++++ Input data

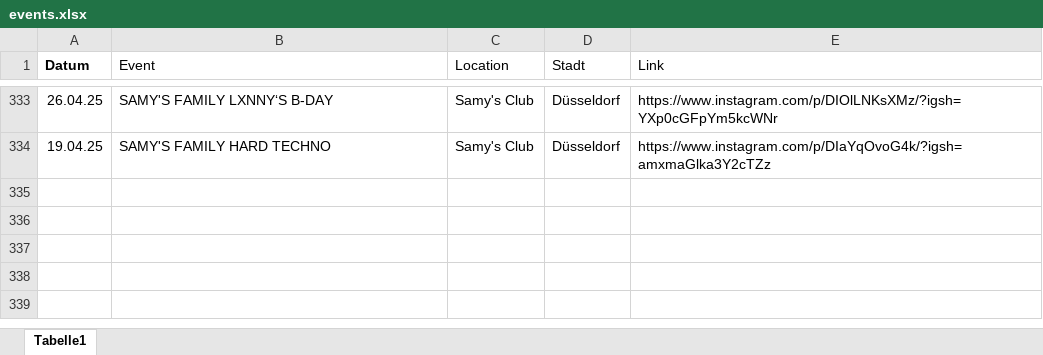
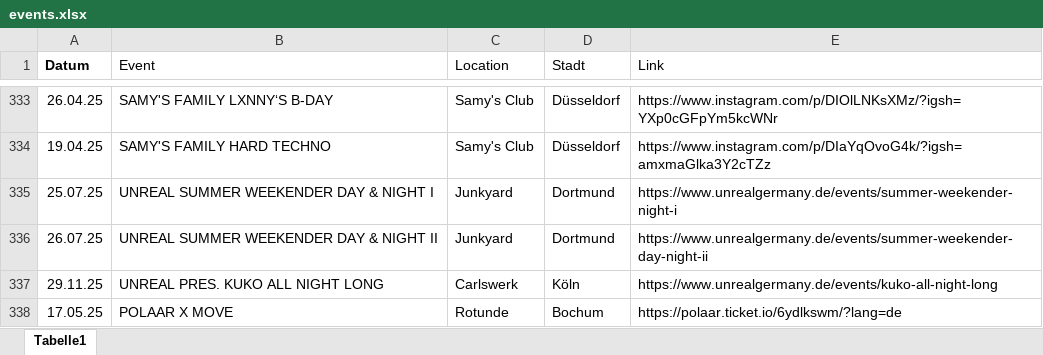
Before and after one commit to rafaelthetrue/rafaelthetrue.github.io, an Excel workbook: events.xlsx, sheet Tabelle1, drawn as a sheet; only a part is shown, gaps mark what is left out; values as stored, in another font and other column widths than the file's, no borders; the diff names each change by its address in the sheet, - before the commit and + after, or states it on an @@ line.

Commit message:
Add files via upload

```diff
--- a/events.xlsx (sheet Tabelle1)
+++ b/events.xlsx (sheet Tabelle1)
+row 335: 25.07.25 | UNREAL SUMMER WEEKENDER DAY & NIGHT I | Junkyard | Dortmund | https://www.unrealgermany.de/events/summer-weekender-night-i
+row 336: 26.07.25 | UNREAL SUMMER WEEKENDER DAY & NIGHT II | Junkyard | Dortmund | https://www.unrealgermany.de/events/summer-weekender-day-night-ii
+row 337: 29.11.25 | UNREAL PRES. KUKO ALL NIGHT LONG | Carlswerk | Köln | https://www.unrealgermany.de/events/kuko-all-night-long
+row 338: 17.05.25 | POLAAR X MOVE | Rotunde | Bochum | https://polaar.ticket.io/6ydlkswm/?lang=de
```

++++++++

Every line above gets copied exactly; none of the pictures do.

Before and after one commit to rafaelthetrue/rafaelthetrue.github.io, an Excel workbook: events.xlsx, sheet Tabelle1, drawn as a sheet; only a part is shown, gaps mark what is left out; values as stored, in another font and other column widths than the file's, no borders; the diff names each change by its address in the sheet, - before the commit and + after, or states it on an @@ line.

Commit message:
Add files via upload

```diff
--- a/events.xlsx (sheet Tabelle1)
+++ b/events.xlsx (sheet Tabelle1)
+row 335: 25.07.25 | UNREAL SUMMER WEEKENDER DAY & NIGHT I | Junkyard | Dortmund | https://www.unrealgermany.de/events/summer-weekender-night-i
+row 336: 26.07.25 | UNREAL SUMMER WEEKENDER DAY & NIGHT II | Junkyard | Dortmund | https://www.unrealgermany.de/events/summer-weekender-day-night-ii
+row 337: 29.11.25 | UNREAL PRES. KUKO ALL NIGHT LONG | Carlswerk | Köln | https://www.unrealgermany.de/events/kuko-all-night-long
+row 338: 17.05.25 | POLAAR X MOVE | Rotunde | Bochum | https://polaar.ticket.io/6ydlkswm/?lang=de
```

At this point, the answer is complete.